Israel's reaction to the proposal has so far been negative. Mrs. Meir declared that as long as Egypt continued to threaten Israel with hostilities, Israeli forces would not consider withdrawing from the occupied Suez east bank.
The Egyptian proposal to reopen the canal would greatly benefit the Soviet Union, the United States and the West European powers, but all have been careful to make little direct comment.
SYNOPSIS: The Suez Canal was opened in 1869, after a 10-year construction programme supervised by a Frenchman, staffed with Egyptian labour, and financed by a French loan. Its construction coincided with the first steam ships, drastically cutting voyages between Europe and the Far East. By the 1950's the Canal was handling nearly 116 million tone of shipping a year.
In 1956 however, Egypt's President Nasser nationalised the Canal, taking over without warning from the Suez Canal Company. As a result of long experience in the actual operation of the canal by Egyptian engineers, technicians, and shore staff -- the take-over was smooth, and the canal was completely in Egyptian control.
In October of that year, the Israeli army advanced on and occupied the Sinai Peninsula in answer to Egyptian Commando raids into its territory. Britain delivered an ultimatum to both sides and when Egypt refused to comply, enlisted French aid and moved its forces in on the Suez area. The United Nations tabled a censure on both France and Britain and then moved a peace-keeping force into the Canal area. But the damage to the canal was complete. Many ships had been sunk while in the canal, and massive aid was required to clear it before normal shipping could pass through.
Financial aid came from the World Bank and the technical assistance from the United Nations.

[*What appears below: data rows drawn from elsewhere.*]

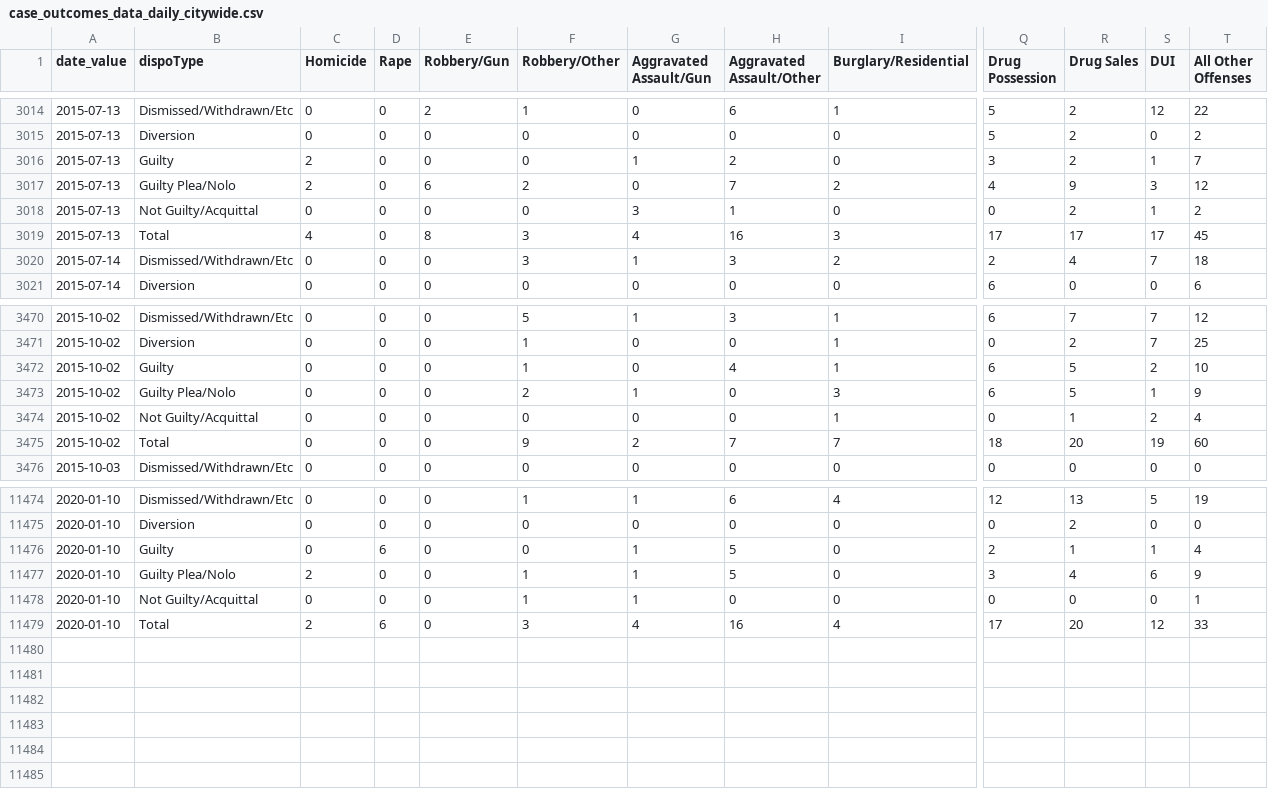
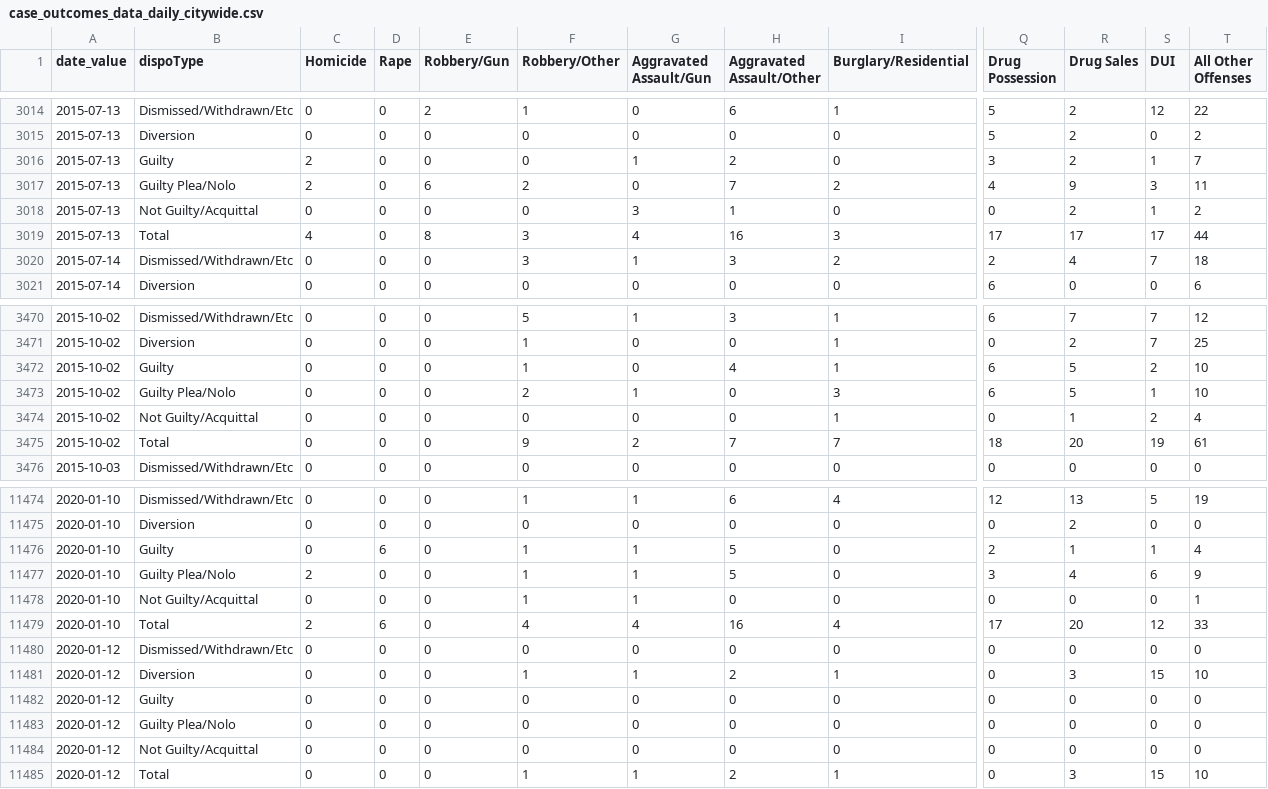
Before and after one commit to PhillyDistrictAttorneysOffice/phillydao-public-data, a CSV file: docs/data/case_outcomes_data_daily_citywide.csv, drawn as a sheet; only a part is shown, gaps mark what is left out; rows hold the shown columns only; the diff covers the shown part only; the diff names each change by its address in the sheet, - before the commit and + after, or states it on an @@ line.

```diff
--- a/docs/data/case_outcomes_data_daily_citywide.csv
+++ b/docs/data/case_outcomes_data_daily_citywide.csv
-T3017 (All Other Offenses): 12
+T3017 (All Other Offenses): 11
-T3019 (All Other Offenses): 45
+T3019 (All Other Offenses): 44
-T3473 (All Other Offenses): 9
+T3473 (All Other Offenses): 10
-T3475 (All Other Offenses): 60
+T3475 (All Other Offenses): 61
-F11476 (Robbery/Other): 0
+F11476 (Robbery/Other): 1
-F11479 (Robbery/Other): 3
+F11479 (Robbery/Other): 4
+row 11480: 2020-01-12 | Dismissed/Withdrawn/Etc | 0 | 0 | 0 | 0 | 0 | 0 | 0 | 0 | 0 | 0 | 0
+row 11481: 2020-01-12 | Diversion | 0 | 0 | 0 | 1 | 1 | 2 | 1 | 0 | 3 | 15 | 10
+row 11482: 2020-01-12 | Guilty | 0 | 0 | 0 | 0 | 0 | 0 | 0 | 0 | 0 | 0 | 0
+row 11483: 2020-01-12 | Guilty Plea/Nolo | 0 | 0 | 0 | 0 | 0 | 0 | 0 | 0 | 0 | 0 | 0
+row 11484: 2020-01-12 | Not Guilty/Acquittal | 0 | 0 | 0 | 0 | 0 | 0 | 0 | 0 | 0 | 0 | 0
+row 11485: 2020-01-12 | Total | 0 | 0 | 0 | 1 | 1 | 2 | 1 | 0 | 3 | 15 | 10
```
Also changed, not shown: 2 edited cells elsewhere in this file, docs/data/arrest_data_daily_citywide.csv, docs/data/bail_data_daily_citywide.csv, 15 other files.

In 1967 hostilities between Egypt and Israel climaxed in the Arab-Israeli war. The battle was fought in the Sinai desert and ended on the banks of the Canal. The waterway itself was heavily bombed. this time its closure was more permanent. Besides the increased cost of re-routing ships around South Africa, shipping companies have had to incur the cost of keeping 14 ships trapped since 1967 in the Bitter Lakes. Meanwhile, the canal still remains closed and until peace settlements can be agreed on between Israel and Egypt, no work will be done towards re-opening it.